Color is a sensation caused by the interaction of a light source, an object (ink on paper) and an observer (you). If any of these variables change, so does the color. If a goal is consistent color, then these variables or factors need to be controlled and standardized. For now, let’s just discuss the light source.
The international standard for viewing condition in the printing industry is called ISO 3664. The current version is from 2009. It specifies many technical parameters concerning lighting, such as chromaticity or color temperature, intensity or brightness, evenness, surround, and others.

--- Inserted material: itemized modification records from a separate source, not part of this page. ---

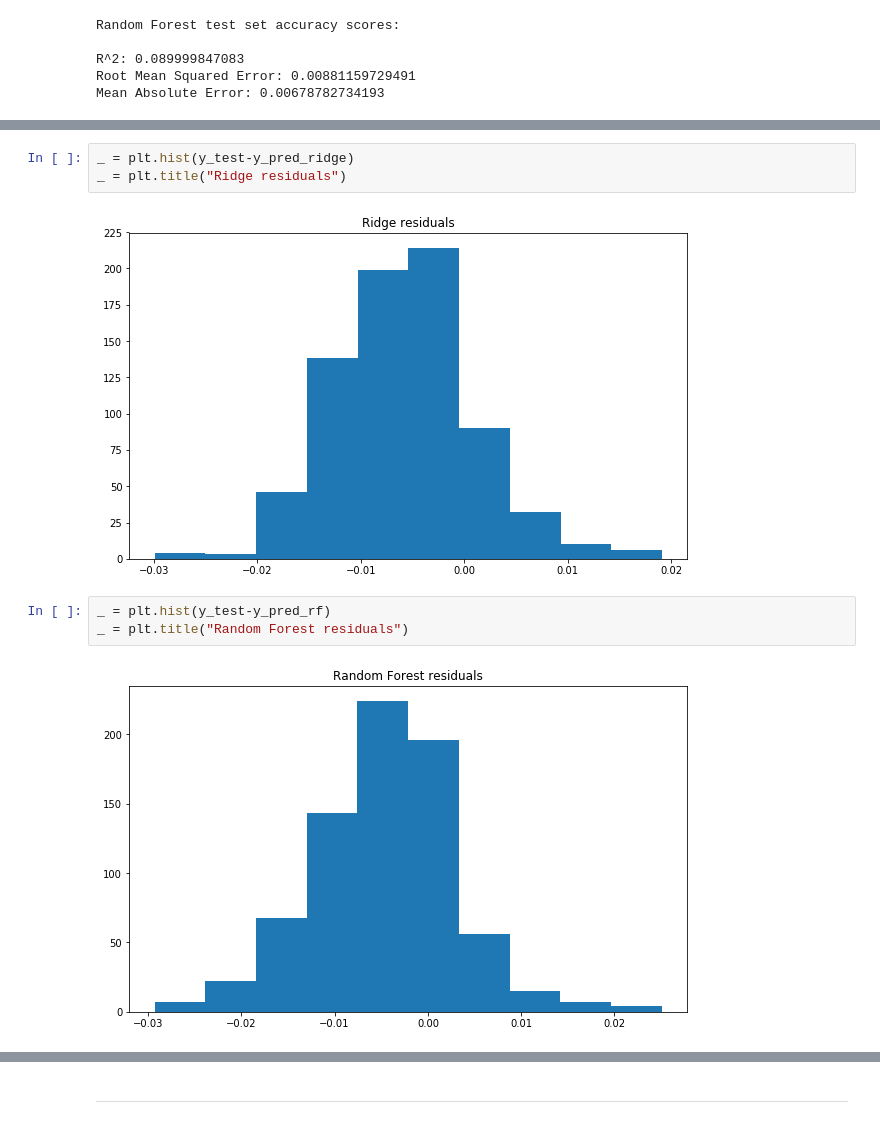
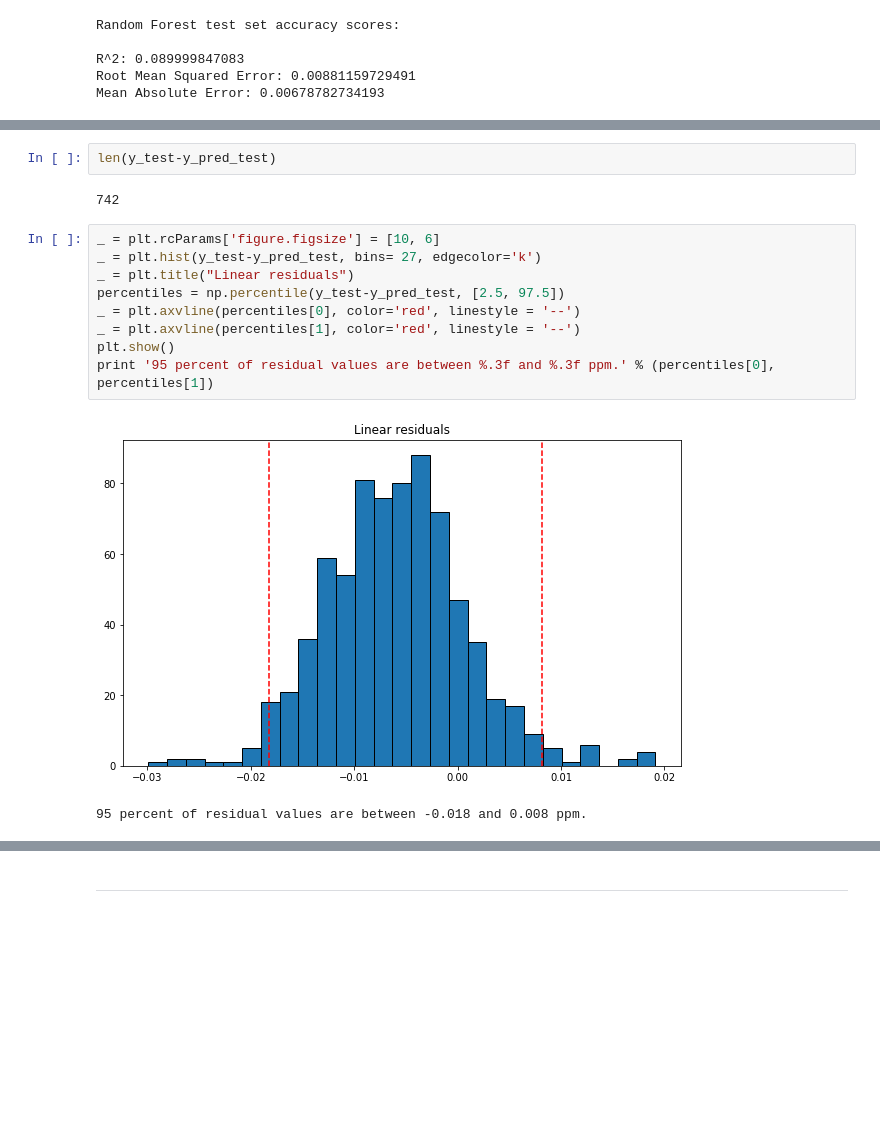
Before and after one commit to fsmahmood/Springboard-Python-Projects, a Jupyter notebook: Air Quality Capstone project/Code and Data/Capstone Machine Learning Analysis.ipynb, the cells around one changed output, grey strips where cells are left out. Drawn from its saved outputs; the diff is of its cells as text; blank space fills up the shorter version.

```diff
--- a/Air Quality Capstone project/Code and Data/Capstone Machine Learning Analysis.ipynb
+++ b/Air Quality Capstone project/Code and Data/Capstone Machine Learning Analysis.ipynb
@@ -292,10 +281,16 @@ _ = plt.title("Lasso residuals")
-# %%
-_ = plt.hist(y_test-y_pred_ridge)
-_ = plt.title("Ridge residuals")
-# %% [output]
-[figure, removed]
-# %%
-_ = plt.hist(y_test-y_pred_rf)
-_ = plt.title("Random Forest residuals")
-# %% [output]
-[figure, removed]
+# %%
+len(y_test-y_pred_test)
+# %% [output]
+742
+# %%
+_ = plt.rcParams['figure.figsize'] = [10, 6]
+_ = plt.hist(y_test-y_pred_test, bins= 27, edgecolor='k')
+_ = plt.title("Linear residuals")
+percentiles = np.percentile(y_test-y_pred_test, [2.5, 97.5])
+_ = plt.axvline(percentiles[0], color='red', linestyle = '--')
+_ = plt.axvline(percentiles[1], color='red', linestyle = '--')
+plt.show()
+print '95 percent of residual values are between %.3f and %.3f ppm.' % (percentiles[0], percentiles[1])
+# %% [output]
+[figure, added]
+95 percent of residual values are between -0.018 and 0.008 ppm.
```
Also changed, not shown: parts of 17 cells of this notebook.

At TBN Direct, our printing press consoles are equipped with the proper lighting according to this ISO standard. However, if our customers do not have this same lighting condition, then when you view the proof or press sheet, the color may look different than when we view the proof or press sheet. The technical term for this is called metameric or metamerism. It means two things that look the same under one light look completely different under another light. For example, when purchasing clothing inside a store under fluorescent lighting, the color may not appear the same when viewed at home under incandescent lighting or outdoors under daylight.
Pantone realizes the importance of proper lighting conditions and the effect it has on viewing colors. They now include in their formula guide books, a light indicator at the very back. When the two metameric stripes match the lighting color is correct for daylight or D50 (meaning daylight at 5,000 Kelvin). If they don’t match, we shouldn’t be using this light for critical color evaluation and judgment.
If you have any questions about this Tech Talk article, please contact Steve Suffoletto at firstname.lastname@example.org